:: Record excerpts
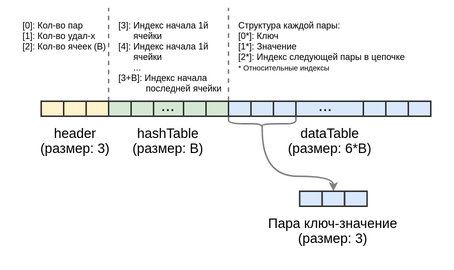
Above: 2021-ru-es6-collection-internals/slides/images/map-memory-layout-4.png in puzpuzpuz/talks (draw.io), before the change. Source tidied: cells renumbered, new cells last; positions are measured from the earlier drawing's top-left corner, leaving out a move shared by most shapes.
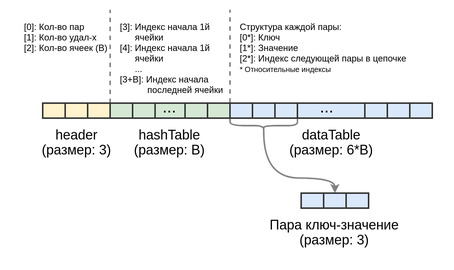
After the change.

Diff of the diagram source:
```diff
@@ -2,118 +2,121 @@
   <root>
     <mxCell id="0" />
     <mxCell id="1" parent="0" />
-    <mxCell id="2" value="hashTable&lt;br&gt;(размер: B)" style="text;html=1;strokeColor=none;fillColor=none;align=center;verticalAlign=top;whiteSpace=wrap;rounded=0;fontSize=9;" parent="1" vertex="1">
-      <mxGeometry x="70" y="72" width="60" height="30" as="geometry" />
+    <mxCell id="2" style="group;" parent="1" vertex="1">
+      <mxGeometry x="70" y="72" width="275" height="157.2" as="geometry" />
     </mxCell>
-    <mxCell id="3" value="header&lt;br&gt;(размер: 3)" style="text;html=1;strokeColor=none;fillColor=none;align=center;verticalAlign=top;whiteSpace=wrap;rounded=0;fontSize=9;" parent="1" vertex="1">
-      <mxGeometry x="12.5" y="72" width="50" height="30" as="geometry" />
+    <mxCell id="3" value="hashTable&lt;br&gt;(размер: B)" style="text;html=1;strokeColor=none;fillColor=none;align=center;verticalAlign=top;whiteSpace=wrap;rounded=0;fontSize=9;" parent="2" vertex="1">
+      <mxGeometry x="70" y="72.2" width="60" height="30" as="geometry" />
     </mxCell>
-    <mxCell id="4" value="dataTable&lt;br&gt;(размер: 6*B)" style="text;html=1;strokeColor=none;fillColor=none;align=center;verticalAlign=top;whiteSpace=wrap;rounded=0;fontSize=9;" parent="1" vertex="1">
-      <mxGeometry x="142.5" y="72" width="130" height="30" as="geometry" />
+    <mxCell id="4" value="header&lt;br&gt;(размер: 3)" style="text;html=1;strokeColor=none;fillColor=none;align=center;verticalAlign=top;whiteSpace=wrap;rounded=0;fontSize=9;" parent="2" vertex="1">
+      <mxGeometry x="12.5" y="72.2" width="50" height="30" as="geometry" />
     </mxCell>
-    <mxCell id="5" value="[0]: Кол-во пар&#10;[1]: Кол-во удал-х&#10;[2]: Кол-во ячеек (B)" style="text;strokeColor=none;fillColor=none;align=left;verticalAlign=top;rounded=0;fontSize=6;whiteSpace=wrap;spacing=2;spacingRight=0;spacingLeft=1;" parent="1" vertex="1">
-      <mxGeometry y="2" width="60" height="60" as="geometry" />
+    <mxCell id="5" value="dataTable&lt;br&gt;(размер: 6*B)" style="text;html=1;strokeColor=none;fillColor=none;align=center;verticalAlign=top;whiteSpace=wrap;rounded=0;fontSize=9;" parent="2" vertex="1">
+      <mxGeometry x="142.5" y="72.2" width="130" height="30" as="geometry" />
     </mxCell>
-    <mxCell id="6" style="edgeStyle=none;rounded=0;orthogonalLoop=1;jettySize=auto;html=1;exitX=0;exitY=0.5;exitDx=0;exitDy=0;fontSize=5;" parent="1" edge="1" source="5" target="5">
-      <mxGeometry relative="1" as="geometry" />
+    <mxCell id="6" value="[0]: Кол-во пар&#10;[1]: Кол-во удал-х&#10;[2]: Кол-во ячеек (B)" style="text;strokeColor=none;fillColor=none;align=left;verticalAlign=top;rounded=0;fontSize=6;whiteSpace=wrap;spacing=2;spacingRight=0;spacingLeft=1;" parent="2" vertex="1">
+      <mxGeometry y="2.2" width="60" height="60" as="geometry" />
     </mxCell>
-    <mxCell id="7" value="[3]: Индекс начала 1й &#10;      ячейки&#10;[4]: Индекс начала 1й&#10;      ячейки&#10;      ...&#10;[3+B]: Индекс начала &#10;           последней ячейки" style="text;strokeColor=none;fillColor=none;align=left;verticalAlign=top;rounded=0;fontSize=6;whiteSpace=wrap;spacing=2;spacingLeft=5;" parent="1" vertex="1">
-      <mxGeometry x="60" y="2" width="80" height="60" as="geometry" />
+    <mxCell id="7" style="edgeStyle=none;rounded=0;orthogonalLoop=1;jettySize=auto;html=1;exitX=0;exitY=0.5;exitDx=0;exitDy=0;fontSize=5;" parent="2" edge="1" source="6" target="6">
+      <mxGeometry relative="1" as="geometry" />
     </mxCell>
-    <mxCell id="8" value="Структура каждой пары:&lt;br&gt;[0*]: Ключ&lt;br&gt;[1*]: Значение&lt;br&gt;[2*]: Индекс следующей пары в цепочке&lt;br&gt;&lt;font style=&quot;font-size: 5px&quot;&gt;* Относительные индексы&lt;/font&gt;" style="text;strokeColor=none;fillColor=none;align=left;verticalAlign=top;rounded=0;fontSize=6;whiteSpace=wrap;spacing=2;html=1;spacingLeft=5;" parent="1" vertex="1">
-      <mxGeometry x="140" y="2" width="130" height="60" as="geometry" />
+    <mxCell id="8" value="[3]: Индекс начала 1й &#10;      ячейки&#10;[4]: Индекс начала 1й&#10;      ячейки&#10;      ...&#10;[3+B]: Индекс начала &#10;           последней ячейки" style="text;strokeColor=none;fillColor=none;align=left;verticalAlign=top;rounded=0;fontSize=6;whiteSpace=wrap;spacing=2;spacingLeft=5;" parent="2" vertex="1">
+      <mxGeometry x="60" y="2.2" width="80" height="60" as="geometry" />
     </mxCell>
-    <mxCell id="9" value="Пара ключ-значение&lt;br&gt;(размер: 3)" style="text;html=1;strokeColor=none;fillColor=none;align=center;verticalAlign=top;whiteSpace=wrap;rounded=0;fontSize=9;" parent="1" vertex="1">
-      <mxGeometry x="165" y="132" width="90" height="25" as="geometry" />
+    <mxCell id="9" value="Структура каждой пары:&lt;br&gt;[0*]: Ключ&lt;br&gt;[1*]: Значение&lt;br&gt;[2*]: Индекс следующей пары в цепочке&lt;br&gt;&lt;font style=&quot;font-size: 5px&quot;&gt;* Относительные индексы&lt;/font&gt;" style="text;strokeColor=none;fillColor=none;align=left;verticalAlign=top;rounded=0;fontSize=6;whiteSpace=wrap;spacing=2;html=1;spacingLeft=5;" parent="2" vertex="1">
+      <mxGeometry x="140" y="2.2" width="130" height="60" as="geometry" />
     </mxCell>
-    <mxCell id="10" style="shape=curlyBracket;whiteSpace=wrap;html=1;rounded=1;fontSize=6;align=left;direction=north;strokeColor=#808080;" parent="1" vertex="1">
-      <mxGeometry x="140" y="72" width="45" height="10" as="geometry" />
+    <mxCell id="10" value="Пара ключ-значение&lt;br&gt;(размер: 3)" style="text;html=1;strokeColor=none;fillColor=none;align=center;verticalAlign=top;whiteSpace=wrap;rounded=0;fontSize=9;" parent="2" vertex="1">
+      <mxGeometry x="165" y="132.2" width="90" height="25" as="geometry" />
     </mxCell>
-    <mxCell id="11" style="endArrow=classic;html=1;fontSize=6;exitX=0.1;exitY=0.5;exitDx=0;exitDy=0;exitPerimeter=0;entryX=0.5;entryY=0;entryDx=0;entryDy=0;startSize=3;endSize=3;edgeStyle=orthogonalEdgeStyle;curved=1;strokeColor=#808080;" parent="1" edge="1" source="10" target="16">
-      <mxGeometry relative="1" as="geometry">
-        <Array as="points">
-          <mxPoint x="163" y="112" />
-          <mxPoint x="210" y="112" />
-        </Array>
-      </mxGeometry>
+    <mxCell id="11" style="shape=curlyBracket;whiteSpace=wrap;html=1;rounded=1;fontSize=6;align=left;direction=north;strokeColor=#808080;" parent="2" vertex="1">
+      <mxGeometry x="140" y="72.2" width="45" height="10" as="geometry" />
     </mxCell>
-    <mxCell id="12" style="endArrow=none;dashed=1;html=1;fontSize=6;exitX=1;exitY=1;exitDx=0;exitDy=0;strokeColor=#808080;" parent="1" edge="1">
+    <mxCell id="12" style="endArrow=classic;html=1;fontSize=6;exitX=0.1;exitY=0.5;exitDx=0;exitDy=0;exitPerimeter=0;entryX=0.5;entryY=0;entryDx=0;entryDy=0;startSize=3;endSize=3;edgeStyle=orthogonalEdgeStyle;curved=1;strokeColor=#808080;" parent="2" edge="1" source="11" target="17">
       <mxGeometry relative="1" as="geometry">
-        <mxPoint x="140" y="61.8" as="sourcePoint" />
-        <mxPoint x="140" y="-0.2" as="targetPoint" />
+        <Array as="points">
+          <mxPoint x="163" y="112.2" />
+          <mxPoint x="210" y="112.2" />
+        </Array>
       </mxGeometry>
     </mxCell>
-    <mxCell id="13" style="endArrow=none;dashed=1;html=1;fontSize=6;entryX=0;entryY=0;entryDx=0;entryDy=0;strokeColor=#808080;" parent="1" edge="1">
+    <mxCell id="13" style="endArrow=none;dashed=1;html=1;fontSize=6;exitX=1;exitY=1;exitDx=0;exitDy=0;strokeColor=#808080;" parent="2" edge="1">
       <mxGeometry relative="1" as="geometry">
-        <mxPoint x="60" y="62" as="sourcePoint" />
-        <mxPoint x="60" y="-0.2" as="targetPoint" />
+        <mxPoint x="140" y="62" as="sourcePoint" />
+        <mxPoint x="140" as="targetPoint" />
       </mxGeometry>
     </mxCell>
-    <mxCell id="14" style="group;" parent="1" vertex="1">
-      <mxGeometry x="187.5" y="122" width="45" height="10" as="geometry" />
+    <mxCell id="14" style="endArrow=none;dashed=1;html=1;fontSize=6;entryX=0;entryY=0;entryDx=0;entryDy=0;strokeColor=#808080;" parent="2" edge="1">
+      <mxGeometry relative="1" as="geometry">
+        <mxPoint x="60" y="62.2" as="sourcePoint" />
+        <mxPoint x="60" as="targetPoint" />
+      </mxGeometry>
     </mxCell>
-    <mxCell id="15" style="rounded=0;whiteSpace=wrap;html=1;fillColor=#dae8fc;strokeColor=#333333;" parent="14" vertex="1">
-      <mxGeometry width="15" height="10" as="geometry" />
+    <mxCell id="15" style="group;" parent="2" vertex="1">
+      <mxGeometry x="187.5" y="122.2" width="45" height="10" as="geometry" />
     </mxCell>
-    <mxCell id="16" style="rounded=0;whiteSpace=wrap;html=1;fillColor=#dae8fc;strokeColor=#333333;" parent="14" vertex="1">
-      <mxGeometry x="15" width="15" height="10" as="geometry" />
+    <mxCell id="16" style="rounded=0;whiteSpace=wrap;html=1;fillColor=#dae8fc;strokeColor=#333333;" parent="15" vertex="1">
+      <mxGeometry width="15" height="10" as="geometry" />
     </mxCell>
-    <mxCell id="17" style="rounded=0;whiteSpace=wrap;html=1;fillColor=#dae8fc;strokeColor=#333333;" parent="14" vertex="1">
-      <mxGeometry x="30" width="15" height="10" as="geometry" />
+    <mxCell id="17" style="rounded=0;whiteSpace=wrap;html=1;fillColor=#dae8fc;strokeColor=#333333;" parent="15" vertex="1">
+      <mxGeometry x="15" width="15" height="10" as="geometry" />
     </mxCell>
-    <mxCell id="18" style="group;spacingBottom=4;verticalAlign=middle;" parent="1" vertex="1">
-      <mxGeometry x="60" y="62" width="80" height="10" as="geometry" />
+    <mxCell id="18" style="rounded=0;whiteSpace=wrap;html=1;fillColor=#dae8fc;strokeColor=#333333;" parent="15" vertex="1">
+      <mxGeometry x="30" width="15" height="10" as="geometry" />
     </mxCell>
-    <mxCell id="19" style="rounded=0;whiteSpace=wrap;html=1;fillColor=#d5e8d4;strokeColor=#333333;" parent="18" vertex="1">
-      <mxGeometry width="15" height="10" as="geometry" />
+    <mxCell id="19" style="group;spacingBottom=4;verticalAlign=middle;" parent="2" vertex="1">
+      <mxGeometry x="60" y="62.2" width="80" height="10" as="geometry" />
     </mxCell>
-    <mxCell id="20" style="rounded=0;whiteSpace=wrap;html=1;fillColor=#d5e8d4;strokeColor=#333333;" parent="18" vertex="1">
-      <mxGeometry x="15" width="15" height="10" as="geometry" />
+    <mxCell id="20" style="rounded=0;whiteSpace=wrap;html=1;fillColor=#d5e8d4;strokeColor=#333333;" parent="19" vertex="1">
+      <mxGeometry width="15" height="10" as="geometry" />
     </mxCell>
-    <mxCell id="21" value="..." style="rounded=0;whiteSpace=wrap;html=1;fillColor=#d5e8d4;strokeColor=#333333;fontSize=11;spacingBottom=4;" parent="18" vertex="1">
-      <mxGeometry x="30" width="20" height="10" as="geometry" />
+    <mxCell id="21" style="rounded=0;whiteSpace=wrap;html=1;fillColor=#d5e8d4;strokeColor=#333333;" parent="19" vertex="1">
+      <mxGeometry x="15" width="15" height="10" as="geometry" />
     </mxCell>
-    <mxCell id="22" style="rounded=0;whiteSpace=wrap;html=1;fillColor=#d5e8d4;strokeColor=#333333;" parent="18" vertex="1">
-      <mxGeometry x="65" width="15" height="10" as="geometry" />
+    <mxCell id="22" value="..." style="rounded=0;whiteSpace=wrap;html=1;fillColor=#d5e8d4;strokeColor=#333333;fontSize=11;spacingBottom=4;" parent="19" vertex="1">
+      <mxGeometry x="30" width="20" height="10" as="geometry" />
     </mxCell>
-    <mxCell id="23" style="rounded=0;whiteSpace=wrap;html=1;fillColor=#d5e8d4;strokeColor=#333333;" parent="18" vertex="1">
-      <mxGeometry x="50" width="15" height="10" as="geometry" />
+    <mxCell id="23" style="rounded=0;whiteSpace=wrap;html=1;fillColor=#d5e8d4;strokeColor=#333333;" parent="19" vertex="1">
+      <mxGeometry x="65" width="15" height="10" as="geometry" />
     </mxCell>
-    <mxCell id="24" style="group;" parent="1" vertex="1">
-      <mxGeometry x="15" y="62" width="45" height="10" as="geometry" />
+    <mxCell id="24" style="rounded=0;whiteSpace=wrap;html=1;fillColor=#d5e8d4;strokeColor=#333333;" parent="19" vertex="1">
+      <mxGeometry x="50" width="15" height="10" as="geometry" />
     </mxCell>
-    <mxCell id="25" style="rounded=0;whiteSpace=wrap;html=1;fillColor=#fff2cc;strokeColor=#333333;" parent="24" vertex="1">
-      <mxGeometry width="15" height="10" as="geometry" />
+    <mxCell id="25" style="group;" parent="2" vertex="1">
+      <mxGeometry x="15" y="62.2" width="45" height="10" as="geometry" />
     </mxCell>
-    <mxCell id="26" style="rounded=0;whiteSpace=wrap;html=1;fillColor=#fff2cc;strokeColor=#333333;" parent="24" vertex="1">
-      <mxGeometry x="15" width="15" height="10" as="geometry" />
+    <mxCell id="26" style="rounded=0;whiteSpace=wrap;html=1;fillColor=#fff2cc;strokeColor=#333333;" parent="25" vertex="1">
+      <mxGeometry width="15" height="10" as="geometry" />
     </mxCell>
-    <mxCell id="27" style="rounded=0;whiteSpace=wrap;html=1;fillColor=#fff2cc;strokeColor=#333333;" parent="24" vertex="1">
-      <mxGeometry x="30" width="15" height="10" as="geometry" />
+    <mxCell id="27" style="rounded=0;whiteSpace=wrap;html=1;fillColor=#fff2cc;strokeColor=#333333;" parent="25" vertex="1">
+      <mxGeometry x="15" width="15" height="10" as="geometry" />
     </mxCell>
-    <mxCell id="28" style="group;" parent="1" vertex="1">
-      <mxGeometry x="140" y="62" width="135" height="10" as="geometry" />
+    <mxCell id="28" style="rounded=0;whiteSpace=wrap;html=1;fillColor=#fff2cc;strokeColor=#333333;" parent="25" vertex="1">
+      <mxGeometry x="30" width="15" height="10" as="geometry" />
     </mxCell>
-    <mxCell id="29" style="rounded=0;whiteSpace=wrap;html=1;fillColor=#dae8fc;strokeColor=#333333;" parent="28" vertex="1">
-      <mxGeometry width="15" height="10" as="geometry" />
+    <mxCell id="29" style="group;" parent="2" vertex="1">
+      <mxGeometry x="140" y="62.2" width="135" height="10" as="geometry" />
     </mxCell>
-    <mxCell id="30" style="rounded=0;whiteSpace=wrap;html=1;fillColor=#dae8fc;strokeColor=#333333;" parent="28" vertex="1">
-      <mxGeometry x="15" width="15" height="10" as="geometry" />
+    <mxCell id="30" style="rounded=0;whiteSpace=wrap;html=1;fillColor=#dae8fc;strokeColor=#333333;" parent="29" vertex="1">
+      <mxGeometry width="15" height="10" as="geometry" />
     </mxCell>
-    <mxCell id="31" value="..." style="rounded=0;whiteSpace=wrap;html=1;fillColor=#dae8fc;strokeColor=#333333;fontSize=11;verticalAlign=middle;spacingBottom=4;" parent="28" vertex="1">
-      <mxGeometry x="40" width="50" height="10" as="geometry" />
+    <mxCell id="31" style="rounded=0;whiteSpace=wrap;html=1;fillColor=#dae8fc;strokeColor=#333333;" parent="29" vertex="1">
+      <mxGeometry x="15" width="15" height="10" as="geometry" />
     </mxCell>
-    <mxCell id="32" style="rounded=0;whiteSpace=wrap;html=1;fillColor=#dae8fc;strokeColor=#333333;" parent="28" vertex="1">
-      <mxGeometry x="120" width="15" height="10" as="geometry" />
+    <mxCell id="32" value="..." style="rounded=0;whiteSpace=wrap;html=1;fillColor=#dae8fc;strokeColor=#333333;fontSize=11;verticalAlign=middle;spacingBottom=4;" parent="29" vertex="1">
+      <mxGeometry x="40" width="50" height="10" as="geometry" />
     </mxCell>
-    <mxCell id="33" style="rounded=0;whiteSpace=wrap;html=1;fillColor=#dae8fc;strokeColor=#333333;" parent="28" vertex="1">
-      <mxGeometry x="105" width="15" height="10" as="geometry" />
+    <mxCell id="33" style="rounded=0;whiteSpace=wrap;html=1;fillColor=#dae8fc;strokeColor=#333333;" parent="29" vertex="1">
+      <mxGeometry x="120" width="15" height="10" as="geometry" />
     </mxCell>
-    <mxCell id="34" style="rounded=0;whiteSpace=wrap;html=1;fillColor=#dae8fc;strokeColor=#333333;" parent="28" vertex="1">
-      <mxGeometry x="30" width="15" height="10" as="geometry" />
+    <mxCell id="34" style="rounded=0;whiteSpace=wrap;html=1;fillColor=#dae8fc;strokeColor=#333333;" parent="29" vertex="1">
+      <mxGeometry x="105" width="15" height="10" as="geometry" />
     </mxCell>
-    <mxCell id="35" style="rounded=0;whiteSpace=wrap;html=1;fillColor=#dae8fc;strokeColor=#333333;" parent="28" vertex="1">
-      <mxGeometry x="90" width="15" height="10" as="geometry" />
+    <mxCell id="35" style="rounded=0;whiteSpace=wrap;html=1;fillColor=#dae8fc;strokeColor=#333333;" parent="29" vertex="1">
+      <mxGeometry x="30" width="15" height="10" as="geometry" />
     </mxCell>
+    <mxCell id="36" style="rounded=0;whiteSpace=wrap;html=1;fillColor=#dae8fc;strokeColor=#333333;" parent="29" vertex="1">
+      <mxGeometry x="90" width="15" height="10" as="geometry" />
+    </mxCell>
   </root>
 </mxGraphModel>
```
::::
:: Record excerpts
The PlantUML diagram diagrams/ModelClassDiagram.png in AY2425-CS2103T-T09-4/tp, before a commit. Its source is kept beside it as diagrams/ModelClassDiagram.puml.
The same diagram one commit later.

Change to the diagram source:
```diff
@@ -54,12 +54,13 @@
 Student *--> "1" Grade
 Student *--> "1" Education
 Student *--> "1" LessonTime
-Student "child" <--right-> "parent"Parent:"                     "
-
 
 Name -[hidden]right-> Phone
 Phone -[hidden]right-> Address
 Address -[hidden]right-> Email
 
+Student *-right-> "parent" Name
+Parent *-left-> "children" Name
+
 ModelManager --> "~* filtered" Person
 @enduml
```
::::
Task instructions: Read the data above and pull out each line that holds the string "relative".

Answer to the exercise:
-      <mxGeometry relative="1" as="geometry" />
+      <mxGeometry relative="1" as="geometry" />
-      <mxGeometry relative="1" as="geometry">
       <mxGeometry relative="1" as="geometry">
       <mxGeometry relative="1" as="geometry">
+      <mxGeometry relative="1" as="geometry">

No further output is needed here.